After finishing the rounds of hakaftot - we divided up into groups to read through the 5 Torah readings that are read over and over on Simchat Torah until each person has had a chance to come up and say the blessings. It was wonderful to share a table with my daughter for the first time - and read the 5 sections of the Torah portion over and over while the various synagogue members came up for their aliyot - which is done at this synagogue by family. Our family was the last to be called up as a group - and then we wrapped up this part of the service and rejoined the rest of the congregation for the remainder of the service - which ended at about 1:00 p.m. followed by a pot luck lunch - with a wide variety of food - all dairy and vegetarian - brought by the various members. The celebrations were fun and family oriented with a real sense of community.

Simchat Torah ended in Israel at 6:10 p.m. -bringing to a close the week long festival of Sukkot - and the season of "chaggim" in Israel - where the kids were off school and many people work only half days.

I left Israel that evening on late night flight to Philadelphia and from there to Toronto - arriving in the morning - in time to join some Toronto festivities. Although it was now not really a holiday for me - I had to be back in Toronto for a variety of reasons.
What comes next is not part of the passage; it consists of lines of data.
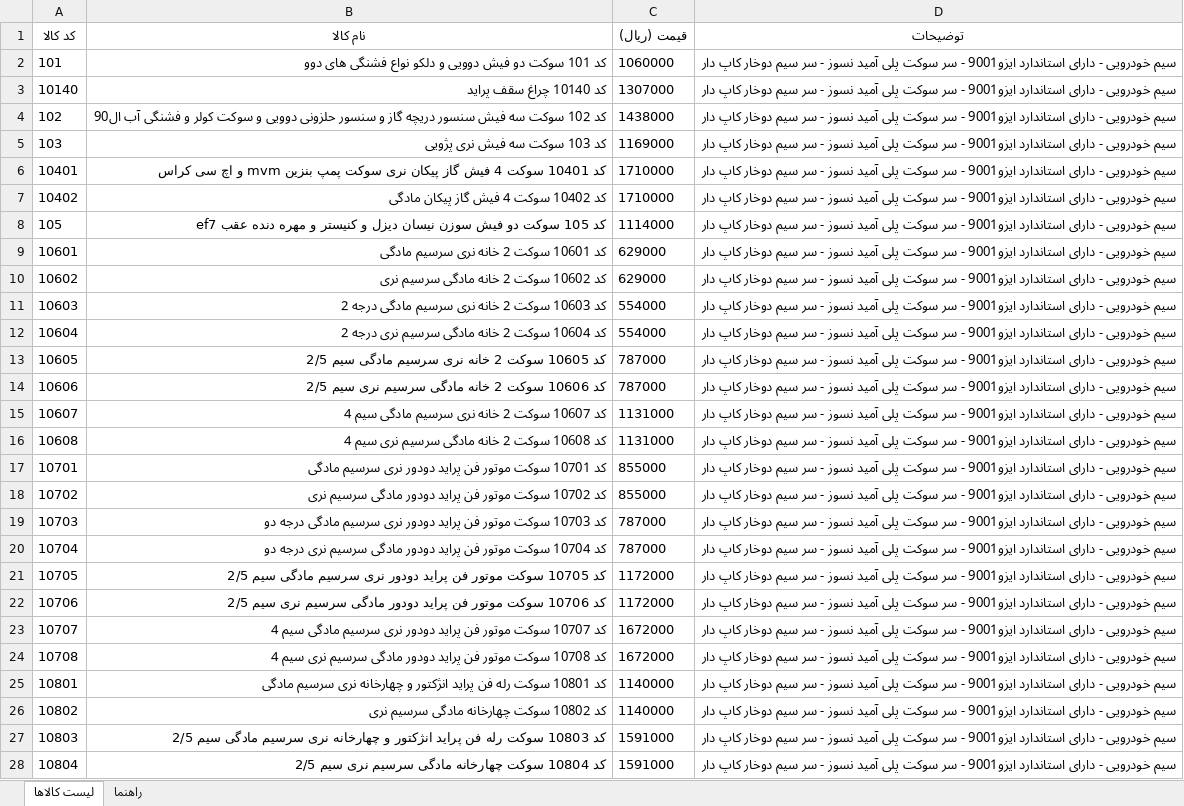
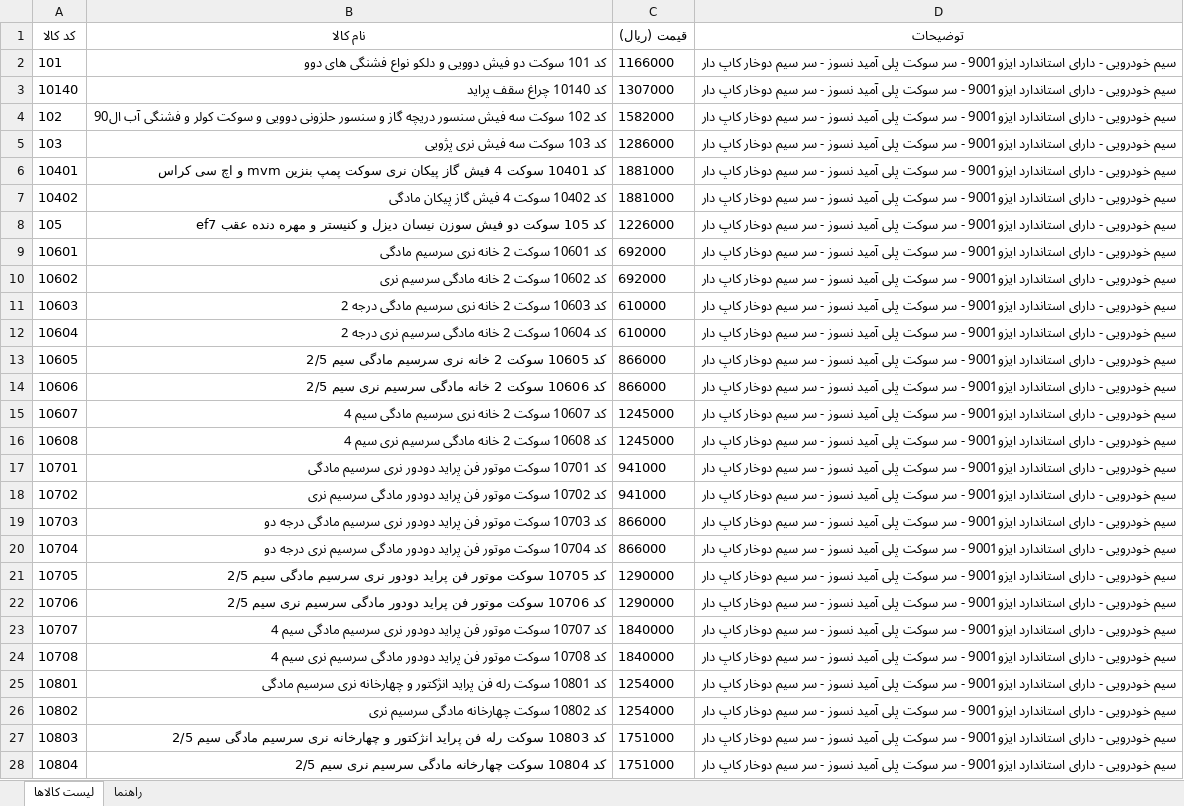
Before and after one commit to yaser1700/bale-bot, an Excel workbook: لیست_قیمت_سوکت عباسی.xlsx, sheet لیست کالاها, drawn as a sheet; only a part is shown; values as stored, in another font and other column widths than the file's, no borders; the diff covers the shown part only; the diff names each change by its address in the sheet, - before the commit and + after, or states it on an @@ line.

Commit message:
Add files via upload

```diff
--- a/لیست_قیمت_سوکت عباسی.xlsx (sheet لیست کالاها)
+++ b/لیست_قیمت_سوکت عباسی.xlsx (sheet لیست کالاها)
-C2 (قیمت (ریال)): 1060000
+C2 (قیمت (ریال)): 1166000
-C4 (قیمت (ریال)): 1438000
+C4 (قیمت (ریال)): 1582000
-C5 (قیمت (ریال)): 1169000
+C5 (قیمت (ریال)): 1286000
-C6:C7 (قیمت (ریال)): 1710000
+C6:C7 (قیمت (ریال)): 1881000
-C8 (قیمت (ریال)): 1114000
+C8 (قیمت (ریال)): 1226000
-C9:C10 (قیمت (ریال)): 629000
+C9:C10 (قیمت (ریال)): 692000
-C11:C12 (قیمت (ریال)): 554000
+C11:C12 (قیمت (ریال)): 610000
-C13:C14 (قیمت (ریال)): 787000
+C13:C14 (قیمت (ریال)): 866000
-C15:C16 (قیمت (ریال)): 1131000
+C15:C16 (قیمت (ریال)): 1245000
-C17:C18 (قیمت (ریال)): 855000
+C17:C18 (قیمت (ریال)): 941000
-C19:C20 (قیمت (ریال)): 787000
+C19:C20 (قیمت (ریال)): 866000
-C21:C22 (قیمت (ریال)): 1172000
+C21:C22 (قیمت (ریال)): 1290000
-C23:C24 (قیمت (ریال)): 1672000
+C23:C24 (قیمت (ریال)): 1840000
-C25:C26 (قیمت (ریال)): 1140000
+C25:C26 (قیمت (ریال)): 1254000
-C27:C28 (قیمت (ریال)): 1591000
+C27:C28 (قیمت (ریال)): 1751000
```
Also changed, not shown: 1 added row and 540 edited cells elsewhere in this sheet.
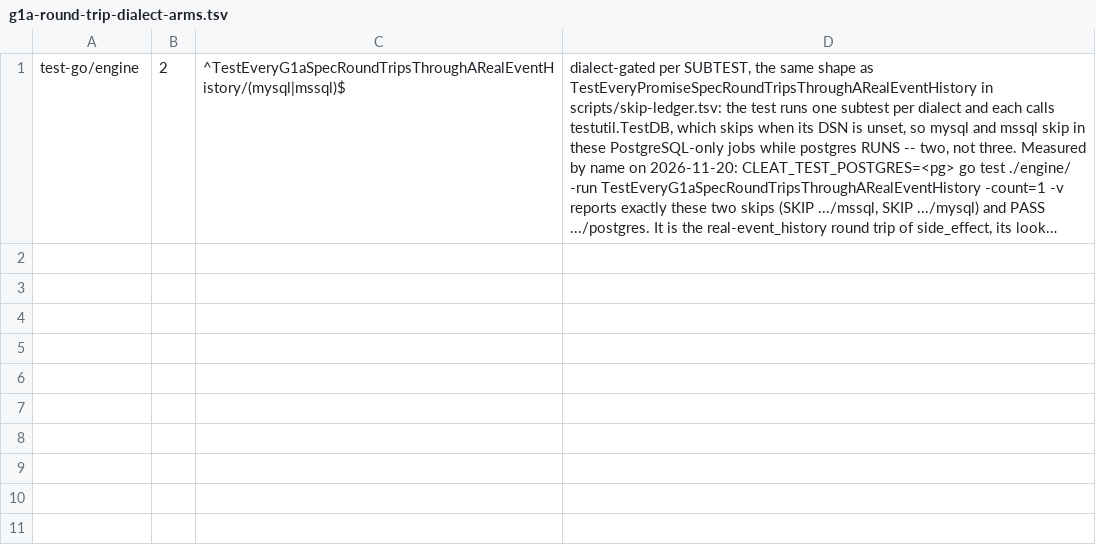
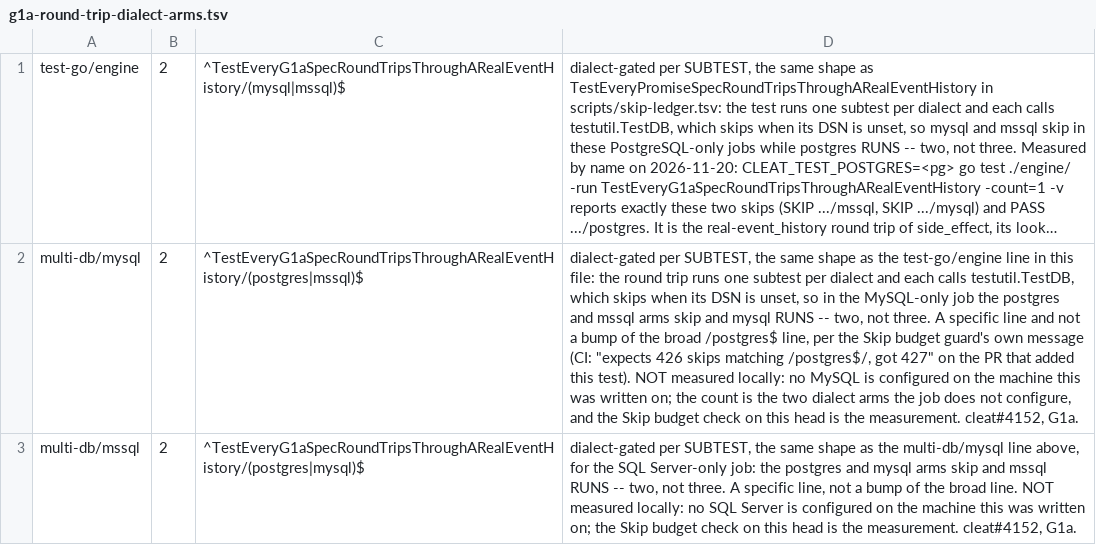
Before and after one commit to cleat-team/cleat, a TSV file: scripts/skip-ledger.d/g1a-round-trip-dialect-arms.tsv, drawn as a sheet; long unchanged cells end in …; the diff names each change by its address in the sheet, - before the commit and + after, or states it on an @@ line.

```diff
--- a/scripts/skip-ledger.d/g1a-round-trip-dialect-arms.tsv
+++ b/scripts/skip-ledger.d/g1a-round-trip-dialect-arms.tsv
+row 2: multi-db/mysql | 2 | ^TestEveryG1aSpecRoundTripsThroughARealEventHistory/(postgres|mssql)$ | dialect-gated per SUBTEST, the same shape as the test-go/engine line in this file: the round trip runs one subtest per dialect and each calls testutil.TestDB, which skips when its DSN is unset, so in the MySQL-only job the postgres and mssql arms skip and mysql RUNS -- two, not three. A specific line and not a bump of the broad /postgres$ line, per the Skip budget guard's own message (CI: "expects 426 skips matching /postgres$/, got 427" on the PR that added this test). NOT measured locally: no MySQL is configured on the machine this was written on; the count is the two dialect arms the job does not configure, and the Skip budget check on this head is the measurement. cleat#4152, G1a.
+row 3: multi-db/mssql | 2 | ^TestEveryG1aSpecRoundTripsThroughARealEventHistory/(postgres|mysql)$ | dialect-gated per SUBTEST, the same shape as the multi-db/mysql line above, for the SQL Server-only job: the postgres and mysql arms skip and mssql RUNS -- two, not three. A specific line, not a bump of the broad line. NOT measured locally: no SQL Server is configured on the machine this was written on; the Skip budget check on this head is the measurement. cleat#4152, G1a.
```
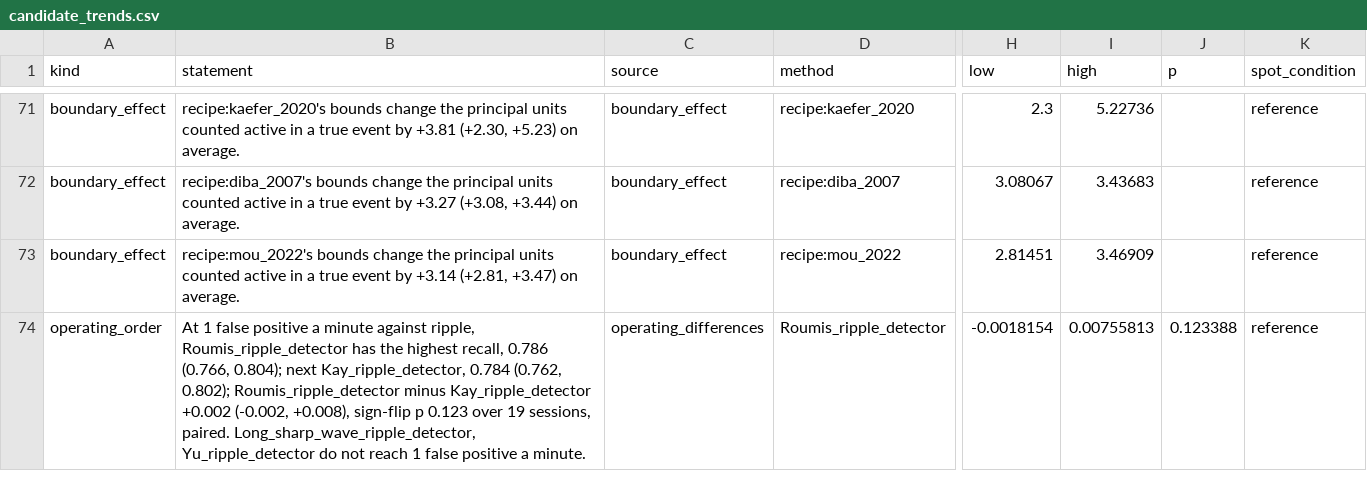
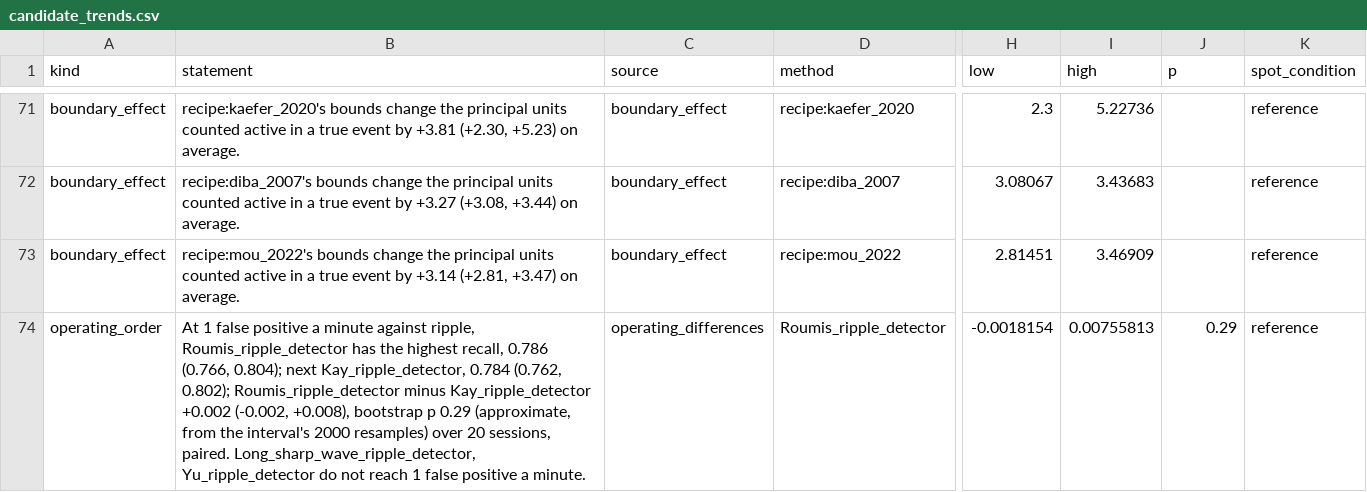
Before and after one commit to Eden-Kramer-Lab/ripple_detection, a CSV file: examples/benchmark/results/v1/candidate_trends.csv, drawn as a sheet; only a part is shown, gaps mark what is left out; the diff names each change by its address in the sheet, - before the commit and + after, or states it on an @@ line.

```diff
--- a/examples/benchmark/results/v1/candidate_trends.csv
+++ b/examples/benchmark/results/v1/candidate_trends.csv
-B74 (statement): …(-0.002, +0.008), sign-flip p 0.123 over 19 sessions, paired.…
+B74 (statement): …(-0.002, +0.008), bootstrap p 0.29 (approximate, from the interval's 2000 resamples) over 20 sessions, paired.…
-J74 (p): 0.123388
+J74 (p): 0.29
```
Also changed, not shown: examples/benchmark/results/v1/operating_differences.csv, 2 other files.
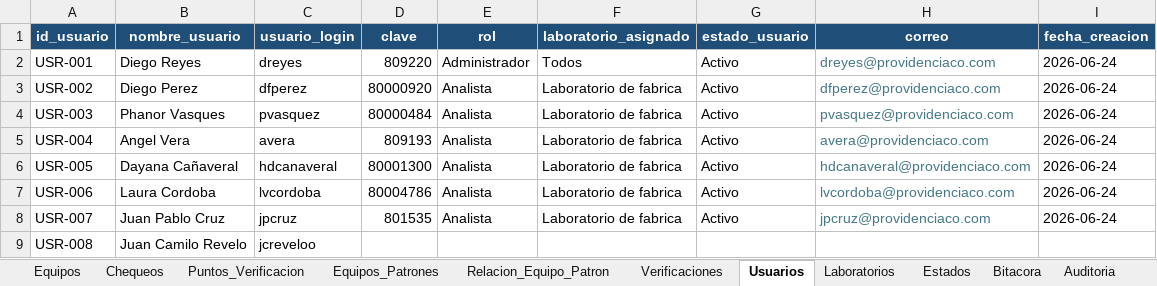
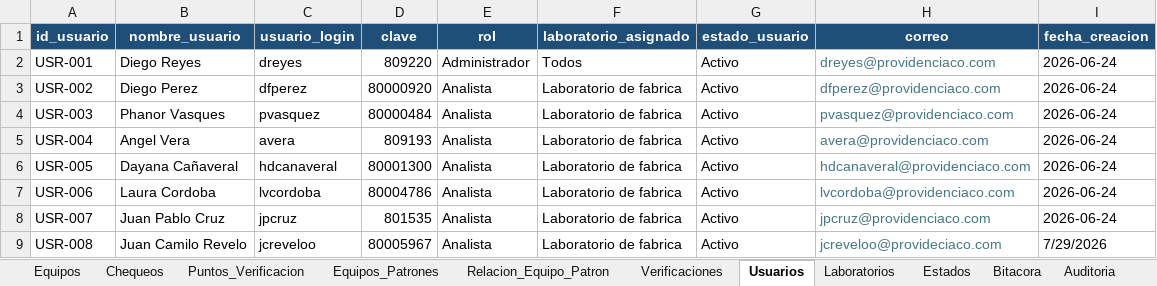
Before and after one commit to dfreyes0210/PROVICHECK-Enterprise, an Excel workbook: data/PROVICHECK_Base_Datos.xlsx, sheet Usuarios, drawn as a sheet; values as stored, in another font and other column widths than the file's, no borders; table styles not drawn; the diff names each change by its address in the sheet, - before the commit and + after, or states it on an @@ line.

Commit message:
Update PROVICHECK_Base_Datos.xlsx

```diff
--- a/data/PROVICHECK_Base_Datos.xlsx (sheet Usuarios)
+++ b/data/PROVICHECK_Base_Datos.xlsx (sheet Usuarios)
-D9 (clave): (empty)
+D9 (clave): 80005967
-E9 (rol): (empty)
+E9 (rol): Analista
-F9 (laboratorio_asignado): (empty)
+F9 (laboratorio_asignado): Laboratorio de fabrica
-G9 (estado_usuario): (empty)
+G9 (estado_usuario): Activo
-H9 (correo): (empty)
+H9 (correo): jcreveloo@provideciaco.com
-I9 (fecha_creacion): (empty)
+I9 (fecha_creacion): 7/29/2026
```
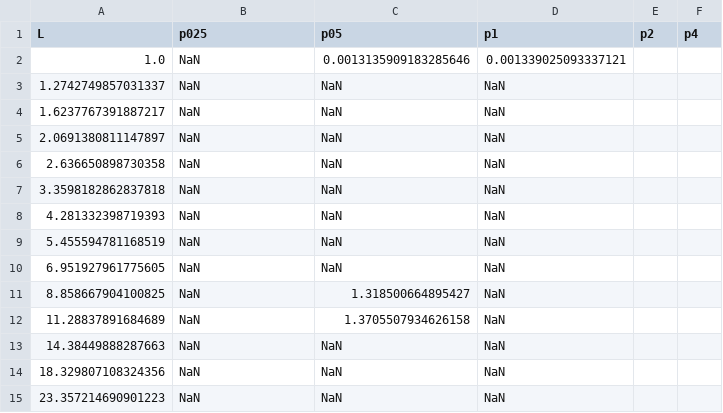
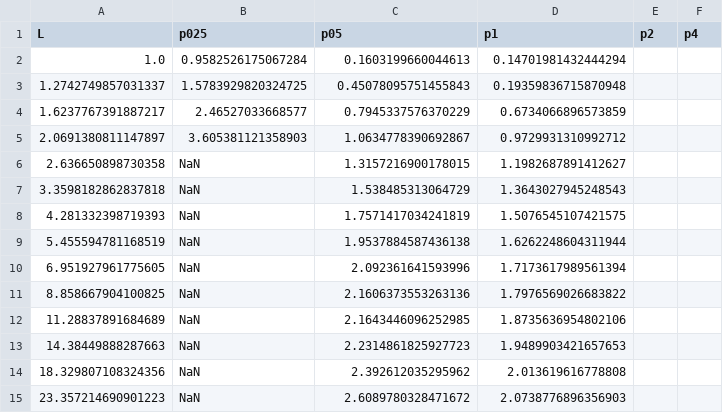
Before and after one commit to tadejow/nonlocal-dispersal-research, a CSV file: data/1d_simulations/boundary_gap/boundary_gap_A1.8_B0.45_du2.0_dv0.1_vs_L.csv, drawn as a sheet; only a part is shown; the diff covers the shown part only.

Commit message:
update boundary gap and tipping points and add lmae

```diff
--- a/data/1d_simulations/boundary_gap/boundary_gap_A1.8_B0.45_du2.0_dv0.1_vs_L.csv
+++ b/data/1d_simulations/boundary_gap/boundary_gap_A1.8_B0.45_du2.0_dv0.1_vs_L.csv
@@ -1,15 +1,15 @@
 L,p025,p05,p1,p2,p4
-1.0,NaN,0.0013135909183285646,0.001339025093337121
-1.2742749857031337,NaN,NaN,NaN
-1.6237767391887217,NaN,NaN,NaN
-2.0691380811147897,NaN,NaN,NaN
-2.636650898730358,NaN,NaN,NaN
-3.3598182862837818,NaN,NaN,NaN
-4.281332398719393,NaN,NaN,NaN
-5.455594781168519,NaN,NaN,NaN
-6.951927961775605,NaN,NaN,NaN
-8.858667904100825,NaN,1.318500664895427,NaN
-11.28837891684689,NaN,1.3705507934626158,NaN
-14.38449888287663,NaN,NaN,NaN
-18.329807108324356,NaN,NaN,NaN
-23.357214690901223,NaN,NaN,NaN
+1.0,0.9582526175067284,0.1603199660044613,0.14701981432444294
+1.2742749857031337,1.5783929820324725,0.45078095751455843,0.19359836715870948
+1.6237767391887217,2.46527033668577,0.7945337576370229,0.6734066896573859
+2.0691380811147897,3.605381121358903,1.0634778390692867,0.9729931310992712
+2.636650898730358,NaN,1.3157216900178015,1.1982687891412627
+3.3598182862837818,NaN,1.538485313064729,1.3643027945248543
+4.281332398719393,NaN,1.7571417034241819,1.5076545107421575
+5.455594781168519,NaN,1.9537884587436138,1.6262248604311944
+6.951927961775605,NaN,2.092361641593996,1.7173617989561394
+8.858667904100825,NaN,2.1606373553263136,1.7976569026683822
+11.28837891684689,NaN,2.1643446096252985,1.8735636954802106
+14.38449888287663,NaN,2.2314861825927723,1.9489903421657653
+18.329807108324356,NaN,2.392612035295962,2.013619616778808
+23.357214690901223,NaN,2.6089780328471672,2.0738776896356903
```
Also changed, not shown: 12 edited cells elsewhere in this file, 7 other files.
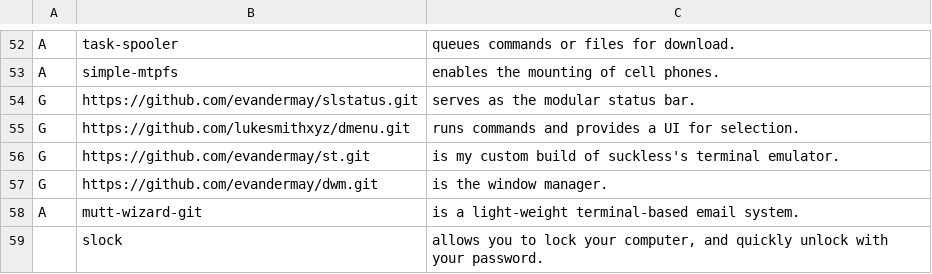
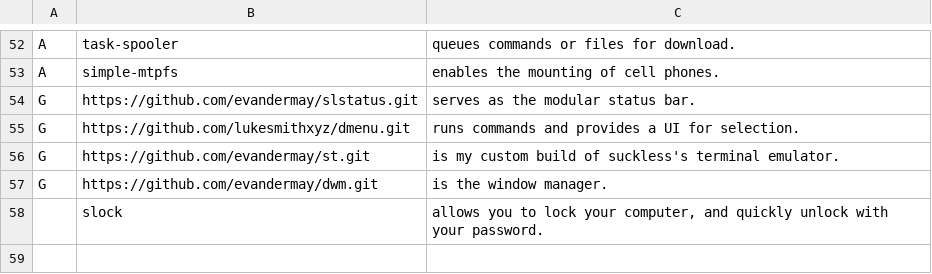
Before and after one commit to evandermay/LARBS, a CSV file: progs.csv, drawn as a sheet; only a part is shown, gaps mark what is left out.

Commit message:
Update progs.csv

```diff
--- a/progs.csv
+++ b/progs.csv
@@ -57,3 +57,2 @@ G,https://github.com/evandermay/st.git,"is my custom build of suckless's termina
 G,https://github.com/evandermay/dwm.git,"is the window manager."
-A,mutt-wizard-git,"is a light-weight terminal-based email system."
 ,slock,"allows you to lock your computer, and quickly unlock with your password."
```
So why not enjoy celebrations twice in a row?

I arrived in time to join the "Hakafot" - 8 of them here in Toronto - and then helped share the Torah reading - reading the same sections over and over in Toronto that I had read the previous day in Ra'anana with my daugter. The scotch wasn't as good at Beth Tivkah - since the members hadn't brought their own fine single malts as they had in Ra'anana - but the ruach was exciting and there were many participants in the Torah readings and other aspects of the service. Disappointingly, it seemed to me that the number of congregants had gone down quite a bit over previous years' turnouts - particularly in the young family demographic - but the service was still vibrant and energetic.

Like Hod v'Hadar in Ra'anana, Beth Tikvah finished with a well attended kiddush lunch - since the service ends around 1:00 p.m. - rivalling Rosh Hashanah and Shmini Atzeret as one of the longest mornings in synagogue on the annual calendar - other than Yom Kippur.

In both places, Toronto and Ra'anana - I was able to participate in joyful Simchat Torah celebrations - carry the Torah, sing, dance and even have a few scotches. A great couple of consecutive holidays - to mark the end of the Jewish New Year - and this year's Jewish holiday season.

And now - to finish off the New Year - Styx in Niagara Falls, Ontario...

Shana Tova!